  3. Smith, M.E., Kane, A.S. and Popper, A.N. 2004, “Noise-induced stress response and hearing loss in goldfish (Carassius auratus)” Journal of Experimental Biology 207: 427-435.
  4. Wysocki, L.E., Dittami, J.P., and Ladich, F. 2006, “Ship noise and cortisol secretion in European freshwater fishes.” Biological Conservation 128(2006): 501-508.
  5. Wysocki, L. E., Davidson III, J. W., Smith, M. E., Frankel, A. S., Ellison, W. T., Mazik, P. M., Popper, A. N., Bebak, J. 2007, “Effects of aquaculture production noise on hearing, growth, and disease resistance of rainbow trout Oncorhynchus mykiss.” Aquaculture, 272: 687-697.

Additional References

  • Slabbekoorn, H., Bouton, N., van Opzeeland, I., Coers, A., ten Cate, C. and Popper, A. N. 2010, “A noisy spring: the impact of globally rising underwater sound levels on fish.” Trends in Ecology and Evolution. 25, 419-427.
  • Robero, M. and L.K. Butler 2007, “Endocrinology of stress.” International Journal of Comparative Psychology. 20(2): 89-95.
  • Office of Naval Research 2009, “Final Workshop Proceedings for Effects of Stress on Marine Mammals Exposed to Sound.”
  • Buscaino G., F. Filiciotto, G. Buffa, A. Bellante, V. Di Stefano, A. Assenza, F. Fazio, G. Caola, and S. Mazzola 2010, “Impact of an acoustic stimulus on the motility and blood parameters of European sea bass (Dicentrarchus labrax L.) and gilthead sea bream (Sparus aurata L.)” Marine Environmental Research. 69(3): 136-142.
  • Popper A.N., and Hastings, M.C. 2009, “The effects of anthropogenic sources of sounds on fishes.” Journal of Fish Biology. 25, 455-489.
  • Popper, A.N, and Hastings, M.C. 2009, “The effects of human-generated sound on fish.” Integrative Zoology. 4, 43-52.

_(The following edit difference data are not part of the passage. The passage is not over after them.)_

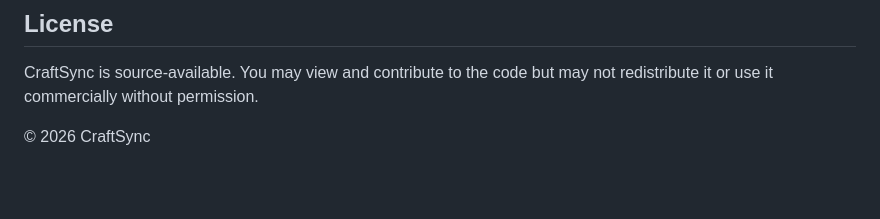
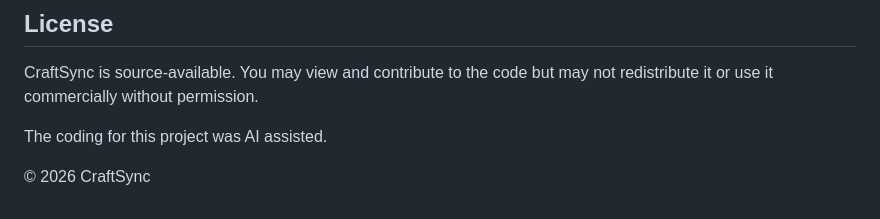
Before and after one commit to Jackrispy/CraftSync, a Markdown page: README.md, the part around the change. Drawn GitHub-style; blank space fills up the shorter version.

```diff
--- a/README.md
+++ b/README.md
@@ -189,4 +189,6 @@ For bug reports and feature requests, open an [Issue](../../issues) on GitHub.
 
 CraftSync is source-available. You may view and contribute to the code but may not redistribute it or use it commercially without permission.
 
+The coding for this project was AI assisted.
+
 © 2026 CraftSync
```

  • Graham, A.L. and S. J. Cooke 2008, “The effects of noise disturbance from various recreational boating activities common to inland waters on the cardiac physiology of a freshwater fish, the largemouth bass (Micropterus salmoides)” Aquatic Conservation: Marine and Freshwater Ecosystems. 18: 1315-1324.